The order cited witnesses who reported that Stark abused or killed animals, including a leopard that Stark beat to death with a baseball bat, which Stark described in a hearing as “humane euthanasia”.

The order also cited the complaint of a father whose young daughter suffered a puncture bite from a juvenile tiger and had to be treated by a doctor. The bite occurred during the popular, Tiger Baby Playtime, when paying customers play with cub tigers.

A call placed to WIN yielded only a recorded message. No one responded to a message sent via Facebook. Stark’s attorney quit the case three weeks before the hearing on the complaint and Stark represented himself in the action.

A November, 2014 investigation by the Kentucky Center for Investigative Reporting and WFPL News documented troubles at Stark’s operation.

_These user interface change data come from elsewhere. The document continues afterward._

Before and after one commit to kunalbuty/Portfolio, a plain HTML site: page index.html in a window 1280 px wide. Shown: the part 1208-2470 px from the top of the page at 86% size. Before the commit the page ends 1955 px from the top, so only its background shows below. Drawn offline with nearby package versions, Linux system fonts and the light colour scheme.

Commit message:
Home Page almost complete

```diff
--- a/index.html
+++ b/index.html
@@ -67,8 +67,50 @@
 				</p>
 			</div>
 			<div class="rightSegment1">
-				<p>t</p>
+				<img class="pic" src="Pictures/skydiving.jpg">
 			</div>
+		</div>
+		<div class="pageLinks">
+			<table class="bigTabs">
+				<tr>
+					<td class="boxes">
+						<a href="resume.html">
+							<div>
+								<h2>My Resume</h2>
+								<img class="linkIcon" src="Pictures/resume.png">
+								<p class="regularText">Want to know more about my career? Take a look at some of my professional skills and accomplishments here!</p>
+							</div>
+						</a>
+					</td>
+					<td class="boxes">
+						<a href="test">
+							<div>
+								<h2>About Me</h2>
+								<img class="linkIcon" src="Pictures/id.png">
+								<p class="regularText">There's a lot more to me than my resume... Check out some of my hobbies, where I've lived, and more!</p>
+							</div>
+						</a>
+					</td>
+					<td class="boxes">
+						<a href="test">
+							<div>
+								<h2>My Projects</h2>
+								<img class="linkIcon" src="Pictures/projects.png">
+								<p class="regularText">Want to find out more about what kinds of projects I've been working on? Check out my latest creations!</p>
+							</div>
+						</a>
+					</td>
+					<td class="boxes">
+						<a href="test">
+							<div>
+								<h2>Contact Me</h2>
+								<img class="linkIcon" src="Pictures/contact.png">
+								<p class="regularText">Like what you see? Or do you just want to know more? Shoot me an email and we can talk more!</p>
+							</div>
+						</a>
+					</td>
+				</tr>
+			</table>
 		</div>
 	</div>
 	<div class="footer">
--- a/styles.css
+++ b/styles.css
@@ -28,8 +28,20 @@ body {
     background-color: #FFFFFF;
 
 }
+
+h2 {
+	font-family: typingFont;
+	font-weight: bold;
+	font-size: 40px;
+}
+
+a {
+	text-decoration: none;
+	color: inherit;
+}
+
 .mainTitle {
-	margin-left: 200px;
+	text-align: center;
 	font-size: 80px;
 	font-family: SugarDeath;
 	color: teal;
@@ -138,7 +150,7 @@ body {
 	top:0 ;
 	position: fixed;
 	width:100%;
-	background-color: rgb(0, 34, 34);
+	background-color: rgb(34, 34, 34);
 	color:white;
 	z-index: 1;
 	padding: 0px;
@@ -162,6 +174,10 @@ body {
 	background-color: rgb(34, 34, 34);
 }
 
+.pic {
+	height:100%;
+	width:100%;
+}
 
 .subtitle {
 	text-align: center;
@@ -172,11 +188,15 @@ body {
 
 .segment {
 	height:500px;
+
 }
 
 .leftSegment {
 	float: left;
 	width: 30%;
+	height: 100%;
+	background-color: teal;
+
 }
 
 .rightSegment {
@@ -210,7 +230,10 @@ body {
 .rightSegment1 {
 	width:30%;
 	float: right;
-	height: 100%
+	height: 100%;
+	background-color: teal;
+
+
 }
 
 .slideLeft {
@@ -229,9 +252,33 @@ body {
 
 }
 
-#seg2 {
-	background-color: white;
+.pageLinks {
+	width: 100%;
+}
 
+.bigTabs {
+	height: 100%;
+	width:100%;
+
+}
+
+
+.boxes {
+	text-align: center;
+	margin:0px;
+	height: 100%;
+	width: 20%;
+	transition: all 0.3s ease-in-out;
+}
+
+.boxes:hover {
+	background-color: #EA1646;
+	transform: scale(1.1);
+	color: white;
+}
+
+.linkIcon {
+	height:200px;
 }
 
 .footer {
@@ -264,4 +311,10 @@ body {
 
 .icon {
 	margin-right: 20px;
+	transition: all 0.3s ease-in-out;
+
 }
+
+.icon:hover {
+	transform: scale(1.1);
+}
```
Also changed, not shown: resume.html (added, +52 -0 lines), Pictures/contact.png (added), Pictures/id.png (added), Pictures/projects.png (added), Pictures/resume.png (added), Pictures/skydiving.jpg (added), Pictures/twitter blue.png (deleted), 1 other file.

The reporting found that federal authorities had taken no steps against Stark and WIN at that point despite several years of repeat violations of federal regulations.

PETA, the animal rights group, issued a statement praising the revocation of Stark and WIN’S license and the fine.

“The USDA has effectively cut Stark off at the knees, preventing him from continuing to torment and exploit vulnerable lemurs, sloths, dogs, and other animals for a quick buck,” said Brittany Peet, PETA Foundation Director of Captive Animal Law Enforcement.

 

Michael is WFPL's Managing Editor